Yes, it does help.

I'm no economist but I've been thinking for a while now that holding onto cash is a good idea. My stocks took a hit the other day and that really got me thinking that it was time to cash out on a good bit of them. The last two days have been a bit of a recovery, but I've been worried about deflation for over a year now. A good friend of mine who follows the market closely says I'm worrying needlessly, but then again, he thinks we were attacked on 9/11 because "they hate our freedom".

They said that about the NAZ in 2000, too.

NASDAQ is still only half of what it was then. In this environment, Michael's advice is sound. Preservation is the name of the game now. He hits the nail on the head: this is the result of a CREDIT bubble~we are seeing the worst case scenerio, IMHO. Real estate collapse, consumer led recession.
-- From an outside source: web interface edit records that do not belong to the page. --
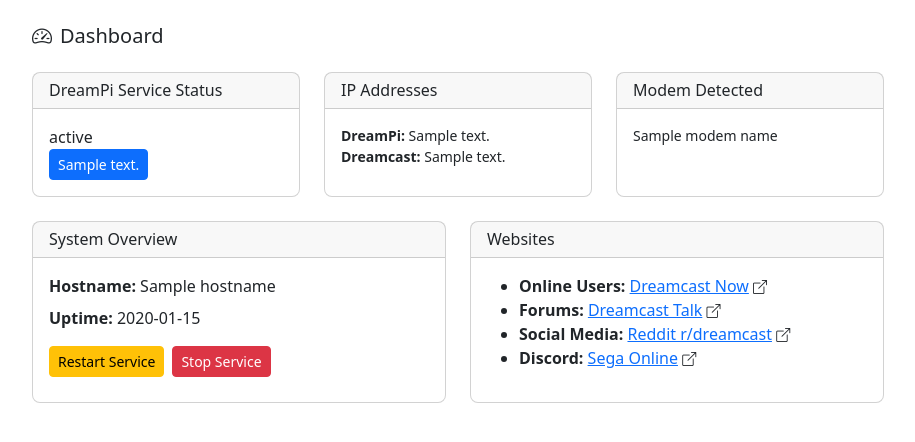
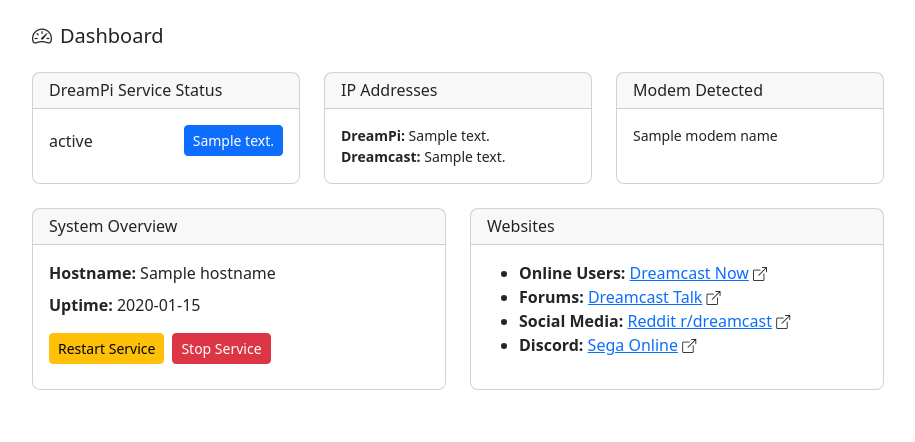
Before and after one commit to jschwager/dreampi-gui, a Flask app: template templates/index.html in a window 1280 px wide. Shown: the part 72-514 px from the top of the page, without its empty margins (182-1097 px from the left). Run offline with Flask 3, Linux system fonts and the light colour scheme; the template is opened without the code that fills it: most values are stand-ins (such as "Sample title", 1, 10 or a date in 2020).

Commit message:
Minor visual improvements

```diff
--- a/app.py
+++ b/app.py
@@ -69,7 +69,7 @@ def index():
 			timeout=5,
 			shell=True
 		)
-		dc_ip_address = dc_ip_address_command.stdout.strip() or style_helper("yellow", "No Dreamcast IP found in logs")
+		dc_ip_address = dc_ip_address_command.stdout.strip() or style_helper("yellow", "No IP found in logs")
 	except subprocess.CalledProcessError as e:
 		dc_ip_address = style_helper("red", "Error")
 	except subprocess.TimeoutExpired as e:
--- a/templates/index.html
+++ b/templates/index.html
@@ -1,10 +1,6 @@
 {% include "header.html" %}
 
 		<div class="container-sm">
-			<div class="mt-4 mb-4">
-				<h5><i class="bi bi-speedometer2 me-2"></i>Dashboard</h5>
-			</div>
-
 			{% with messages = get_flashed_messages(with_categories=true) %}
 			  {% if messages %}
 			    {% for category, message in messages %}
@@ -16,6 +12,10 @@
 			  {% endif %}
 			{% endwith %}
 
+			<div class="mt-4 mb-4">
+				<h5><i class="bi bi-speedometer2 me-2"></i>Dashboard</h5>
+			</div>
+
 			<div class="row">
 				<div class="col-md-4 mb-4">
 					<div class="card rounded-3 h-100">
@@ -23,8 +23,13 @@
 							<h6 class="mb-0">DreamPi Service Status</h6>
 						</div>
 						<div class="card-body">
-    						{{ service_status | safe }}
-							<form method="POST" action="/run"> <input type="hidden" name="action" value="{{ dcnet_button_action }}"> <button class="btn btn-sm btn-primary" type="submit">{{ dcnet_button_text }}</button> </form>
+						  <div class="d-flex justify-content-between align-items-center">
+							<div>{{ service_status | safe }}</div>
+							<form method="POST" action="/run" class="mb-0 ms-2">
+							  <input type="hidden" name="action" value="{{ dcnet_button_action }}">
+							  <button class="btn btn-sm btn-primary" type="submit">{{ dcnet_button_text }}</button>
+							</form>
+						  </div>
 						</div>
 					</div>
 				</div>
```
The world is losing faith that we Americans will continue to borrow and spend, our Gov is losing faith in their tax base~us! I understand what Roth was saying about FED/$, but I believe the world would always loan to us as long as the consumer remained a strong tax base~that faith is being rocked right now. Many young people here have not lived through a consumer led recession or real estate crash I've never lived through what I forsee. My grandparents did, though. Michael, credit via IPO's, etc. dried-up for Corps. during our little 2001-on recession (and biz bankruptcy), but the consumer spending/borrowing barely dipped, and the Fed slashing rates (worldover) just kicked everything back into high gear. We'll just have to see how it goes, up-down, up-down for a while longer, but the liquidation has already started and continues from what I can see. This will take a long time to unwind, because they fight the fall. When all hope is lost, then the final crash. Ron Paul's holdings are public knowledge and available on his Congressional site and FEC.

I don't know what Michael thinks but...

Both of my financial friends are telling me (privately) that precious metals, such as gold and silver coins are the safest place to put investments.

Buying some silver coins, which are fairly inexpensive, is a good hedge!

Why, if I had any money, I would buy them myself.

You Have Enough Now!


You can invest in gold and silver NOW with what little money you have NOW. Buy Liberty Dollars! Also, if you join the organization, they'll discount the dollars to you. It's not the same as buying raw gold and silver, but it will provide you protection none the less.

Also, you don't have to have them shipped - there is probably a retailer close by you that has them and is using them in place of greenbacks.

Good advice. And some Jokes !

Thanks, Shade. I didn't know about Liberty Dollars. I will certainly look into it. But if you were any kind of friend, you would just send me some.

Ha ha.

Sorry, I am in a jokey mood today.

Flubber Thompson was walking through the Tennessee State Fair carrying a pig. A farmer said, "Hey! Where'd you get him?" And the pig said, "I won him at a bingo game!"

* * * * *

What's the difference between John McCain and the Titanic?
The Titanic had a band.

* * * * *

Hillary Clinton and her entourage were at Sea World looking at a tank of great white sharks. Suddenly the scaffolding gave way and Hillary and her party tumbled into the tank. Within seconds the sharks ripped the humans to shreds and the water turned bloody. Hillary, however, was not touched. "We all know each other," she smiled.

* * * * *

Rudy Giuliani was asked what motivated him to take part in the New York talent shows. "It's like ths," he said. "I normally don't do stuff like that, but when I went to meet the promoters, I noticed one of the guys was wearing lipstick. And when I saw him, I thought, hey...!"